(Beginning of Source information)

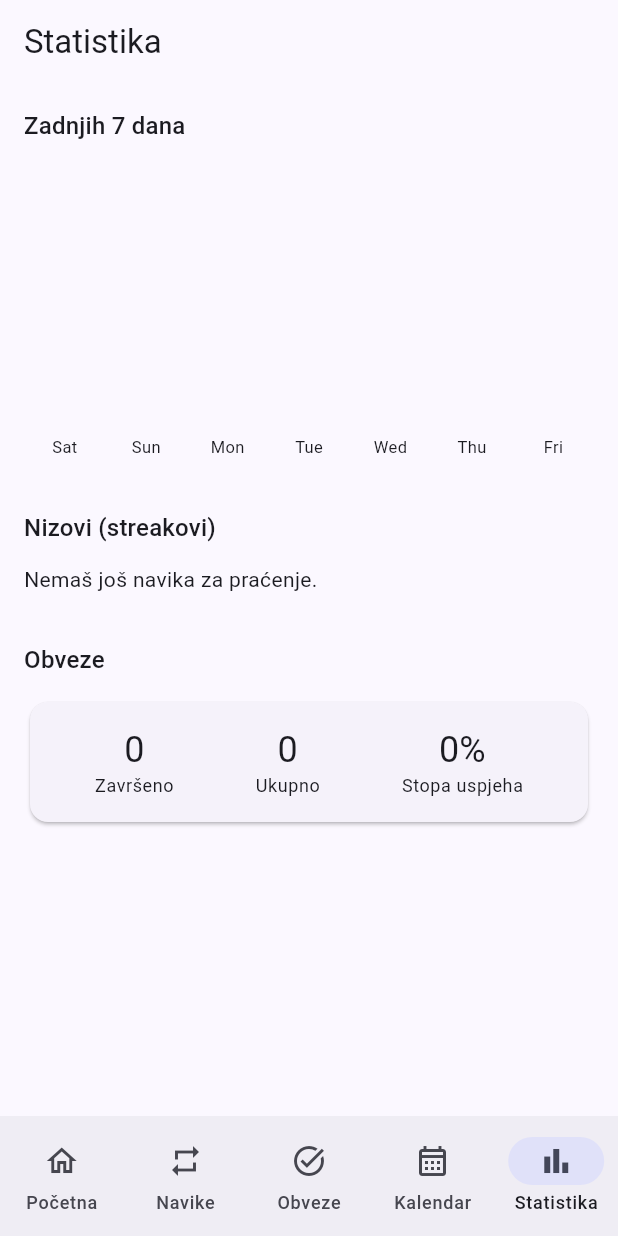
After one commit to ivanokomadina/Zavrsni_rad, a Flutter app: the StatisticsScreen screen opened by its route, on a phone screen of 412 x 824 dp. The commit adds this screen. Run offline on Flutter 3.47's test engine with Material 3 defaults, Android fonts, the phone set to English and light mode, and no system bars; drawn by our look-alikes of fl_chart; our stand-ins replace flutter_riverpod, go_router, sqflite, sqflite_common_ffi, table_calendar; accounts and stored records are empty.

Commit message:
Izrada konfiguracije i ekrana za statistiku

```diff
--- /dev/null
+++ b/lib/models/statistics.dart
@@ -0,0 +1,22 @@
+/// Predstavlja postotak odrađenih navika za JEDAN dan - jedna "stupac"
+/// u tjednom bar chartu.
+class DayCompletion {
+  final DateTime date;
+  final double percentage; // 0.0 - 1.0 (0% - 100%)
+
+  DayCompletion({required this.date, required this.percentage});
+}
+
+/// Predstavlja trenutni streak (niz uzastopnih odrađenih dana) za
+/// jednu naviku - koristi se za prikaz liste streakova.
+class HabitStreak {
+  final String habitName;
+  final String habitColorHex;
+  final int currentStreak;
+
+  HabitStreak({
+    required this.habitName,
+    required this.habitColorHex,
+    required this.currentStreak,
+  });
+}
--- /dev/null
+++ b/lib/providers/statistics_provider.dart
@@ -0,0 +1,27 @@
+import 'package:flutter_riverpod/flutter_riverpod.dart';
+import '../models/statistics.dart';
+import '../services/statistics_service.dart';
+import 'habit_provider.dart';
+import 'obligation_provider.dart';
+
+final weeklyCompletionProvider = FutureProvider<List<DayCompletion>>((
+  ref,
+) async {
+  // ref.watch ovdje NE koristimo rezultat habitsProvidera direktno -
+  // koristimo ga samo kao "okidač". Svaki put kad se habitsProvider
+  // promijeni (npr. nakon toggleToday()), Riverpod zna da MORA
+  // ponovno pokrenuti CIJELU ovu funkciju - jer smo deklarirali
+  // ovisnost pozivom ref.watch().
+  ref.watch(habitsProvider);
+  return StatisticsService().getLast7DaysCompletion();
+});
+
+final habitStreaksProvider = FutureProvider<List<HabitStreak>>((ref) async {
+  ref.watch(habitsProvider);
+  return StatisticsService().getAllStreaks();
+});
+
+final obligationSummaryProvider = FutureProvider<Map<String, int>>((ref) async {
+  ref.watch(obligationsProvider);
+  return StatisticsService().getObligationSummary();
+});
--- a/lib/router/app_router.dart
+++ b/lib/router/app_router.dart
@@ -8,6 +8,7 @@ import 'package:trackify/screens/habits/add_edit_habit_screen.dart';
 import 'package:trackify/screens/habits/habits_screen.dart';
 import 'package:trackify/screens/obligations/add_edit_obligation_screen.dart';
 import 'package:trackify/screens/obligations/obligations_screen.dart';
+import 'package:trackify/screens/statistics/statistics_screen.dart';
 import '../providers/auth_provider.dart';
 import '../screens/splash/splash_screen.dart';
 import '../screens/onboarding/onboarding_screen.dart';
@@ -119,6 +120,10 @@ final routerProvider = Provider<GoRouter>((ref) {
         path: '/calendar',
         builder: (context, state) => const CalendarScreen(),
       ),
+      GoRoute(
+        path: '/statistics',
+        builder: (context, state) => const StatisticsScreen(),
+      ),
     ],
   );
 });
--- /dev/null
+++ b/lib/screens/statistics/statistics_screen.dart
@@ -0,0 +1,217 @@
+import 'package:flutter/material.dart';
+import 'package:flutter_riverpod/flutter_riverpod.dart';
+import 'package:fl_chart/fl_chart.dart';
+import 'package:intl/intl.dart';
+import '../../providers/statistics_provider.dart';
+import '../../widgets/app_bottom_nav.dart';
+
+class StatisticsScreen extends ConsumerWidget {
+  const StatisticsScreen({super.key});
+
+  @override
+  Widget build(BuildContext context, WidgetRef ref) {
+    final weeklyAsync = ref.watch(weeklyCompletionProvider);
+    final streaksAsync = ref.watch(habitStreaksProvider);
+    final obligationSummaryAsync = ref.watch(obligationSummaryProvider);
+
+    return Scaffold(
+      appBar: AppBar(title: const Text('Statistika')),
+      body: ListView(
+        padding: const EdgeInsets.all(16),
+        children: [
+          Text(
+            'Zadnjih 7 dana',
+            style: Theme.of(context).textTheme.titleMedium,
+          ),
+          const SizedBox(height: 12),
+
+          // AsyncValue.when ovdje prati SAMO weeklyCompletionProvider -
+          // ako on još učitava, ostatak ekrana (streak lista, sažetak)
+          // se ne blokira, jer svaki AsyncValue.when reagira na SVOJ
+          // vlastiti provider neovisno.
+          SizedBox(
+            height: 200,
+            child: weeklyAsync.when(
+              loading: () => const Center(child: CircularProgressIndicator()),
+              error: (err, stack) => Center(child: Text('Greška: $err')),
+              data: (days) => _WeeklyBarChart(days: days),
+            ),
+          ),
+
+          const SizedBox(height: 32),
+          Text(
+            'Nizovi (streakovi)',
+            style: Theme.of(context).textTheme.titleMedium,
+          ),
+          const SizedBox(height: 12),
+
+          streaksAsync.when(
+            loading: () => const Center(child: CircularProgressIndicator()),
+            error: (err, stack) => Center(child: Text('Greška: $err')),
+            data: (streaks) => streaks.isEmpty
+                ? const Text('Nemaš još navika za praćenje.')
+                : Column(
+                    children: streaks
+                        .map((s) => _StreakTile(streak: s))
+                        .toList(),
+                  ),
+          ),
+
+          const SizedBox(height: 32),
+          Text('Obveze', style: Theme.of(context).textTheme.titleMedium),
+          const SizedBox(height: 12),
+
+          obligationSummaryAsync.when(
+            loading: () => const Center(child: CircularProgressIndicator()),
+            error: (err, stack) => Center(child: Text('Greška: $err')),
+            data: (summary) => _ObligationSummaryCard(summary: summary),
+          ),
+        ],
+      ),
+      bottomNavigationBar: const AppBottomNav(currentIndex: 4),
+    );
+  }
+}
+
+/// Bar chart koji prikazuje postotak odrađenih navika po danu -
+/// koristi fl_chart paket.
+class _WeeklyBarChart extends StatelessWidget {
+  final List days; // List<DayCompletion>
+
+  const _WeeklyBarChart({required this.days});
+
+  @override
+  Widget build(BuildContext context) {
+    return BarChart(
+      BarChartData(
+        // maxY je maksimalna vrijednost Y osi - 1.0 jer percentage
+        // ide od 0.0 do 1.0 (0% - 100%).
+        maxY: 1.0,
+        alignment: BarChartAlignment.spaceAround,
+
+        // barGroups - jedan BarChartGroupData po danu (po stupcu).
+        barGroups: days.asMap().entries.map((entry) {
+          final index = entry.key;
+          final day = entry.value;
+
+          return BarChartGroupData(
+            x: index,
+            barRods: [
+              BarChartRodData(
+                toY: day.percentage,
+                color: Theme.of(context).colorScheme.primary,
+                width: 20,
+                borderRadius: BorderRadius.circular(4),
+              ),
+            ],
+          );
+        }).toList(),
+
+        // titlesData definira što se ispisuje uz osi - ovdje samo
+        // dan u tjednu ispod svakog stupca (donja os), gornju/lijevu/
+        // desnu os sakrivamo jer ne trebamo brojčane oznake tamo.
+        titlesData: FlTitlesData(
+          leftTitles: const AxisTitles(
+            sideTitles: SideTitles(showTitles: false),
+          ),
+          topTitles: const AxisTitles(
+            sideTitles: SideTitles(showTitles: false),
+          ),
+          rightTitles: const AxisTitles(
+            sideTitles: SideTitles(showTitles: false),
+          ),
+          bottomTitles: AxisTitles(
+            sideTitles: SideTitles(
+              showTitles: true,
+              getTitlesWidget: (value, meta) {
+                final index = value.toInt();
+                if (index < 0 || index >= days.length) return const SizedBox();
+                // DateFormat('E') vraća kratki naziv dana u tjednu
+                // (npr. "Mon", "Tue") prema trenutnoj lokalizaciji.
+                final label = DateFormat('E').format(days[index].date);
+                return Padding(
+                  padding: const EdgeInsets.only(top: 4),
+                  child: Text(label, style: const TextStyle(fontSize: 11)),
+                );
+              },
+            ),
+          ),
+        ),
+        gridData: const FlGridData(show: false),
+        borderData: FlBorderData(show: false),
+      ),
+    );
+  }
+}
+
+class _StreakTile extends StatelessWidget {
+  final dynamic streak; // HabitStreak
+
+  const _StreakTile({required this.streak});
+
+  @override
+  Widget build(BuildContext context) {
+    final color = Color(
+      int.parse(streak.habitColorHex.replaceFirst('#', '0xFF')),
+    );
+
+    return Card(
+      margin: const EdgeInsets.only(bottom: 8),
+      child: ListTile(
+        leading: CircleAvatar(
+          backgroundColor: color.withOpacity(0.15),
+          child: Icon(Icons.local_fire_department, color: color),
+        ),
+        title: Text(streak.habitName),
+        trailing: Text(
+          '${streak.currentStreak} ${streak.currentStreak == 1 ? "dan" : "dana"}',
+          style: Theme.of(context).textTheme.titleMedium,
+        ),
+      ),
+    );
+  }
+}
+
+class _ObligationSummaryCard extends StatelessWidget {
+  final Map<String, int> summary;
+
+  const _ObligationSummaryCard({required this.summary});
+
+  @override
+  Widget build(BuildContext context) {
+    final done = summary['done'] ?? 0;
+    final total = summary['total'] ?? 0;
+    final percentage = total == 0 ? 0 : ((done / total) * 100).round();
+
+    return Card(
+      child: Padding(
+        padding: const EdgeInsets.all(16),
+        child: Row(
+          mainAxisAlignment: MainAxisAlignment.spaceAround,
+          children: [
+            _StatColumn(value: '$done', label: 'Završeno'),
+            _StatColumn(value: '$total', label: 'Ukupno'),
+            _StatColumn(value: '$percentage%', label: 'Stopa uspjeha'),
+          ],
+        ),
+      ),
+    );
+  }
+}
+
+class _StatColumn extends StatelessWidget {
+  final String value;
+  final String label;
+
+  const _StatColumn({required this.value, required this.label});
+
+  @override
+  Widget build(BuildContext context) {
+    return Column(
+      children: [
+        Text(value, style: Theme.of(context).textTheme.headlineSmall),
+        Text(label, style: Theme.of(context).textTheme.bodySmall),
+      ],
+    );
+  }
+}
--- a/lib/widgets/app_bottom_nav.dart
+++ b/lib/widgets/app_bottom_nav.dart
@@ -10,7 +10,13 @@ class AppBottomNav extends StatelessWidget {
 
   const AppBottomNav({super.key, required this.currentIndex});
 
-  static const _routes = ['/dashboard', '/habits', '/obligations', '/calendar'];
+  static const _routes = [
+    '/dashboard',
+    '/habits',
+    '/obligations',
+    '/calendar',
+    '/statistics',
+  ];
   // TODO: proširiti kad dodamo obligations/calendar/statistics ekrane
 
   @override
@@ -39,6 +45,11 @@ class AppBottomNav extends StatelessWidget {
           selectedIcon: Icon(Icons.calendar_month),
           label: 'Kalendar',
         ),
+        NavigationDestination(
+          icon: Icon(Icons.bar_chart_outlined),
+          selectedIcon: Icon(Icons.bar_chart),
+          label: 'Statistika',
+        ),
       ],
     );
   }
```
Also changed, not shown: lib/services/statistics_service.dart (added, +124 -0 lines).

(End of Source information)

◆ Task goal
Report, for the data above, every line in which the string "required" appears.

◆ Answer section
+  DayCompletion({required this.date, required this.percentage});
+    required this.habitName,
+    required this.habitColorHex,
+    required this.currentStreak,
+  const _WeeklyBarChart({required this.days});
+  const _StreakTile({required this.streak});
+  const _ObligationSummaryCard({required this.summary});
+  const _StatColumn({required this.value, required this.label});
   const AppBottomNav({super.key, required this.currentIndex});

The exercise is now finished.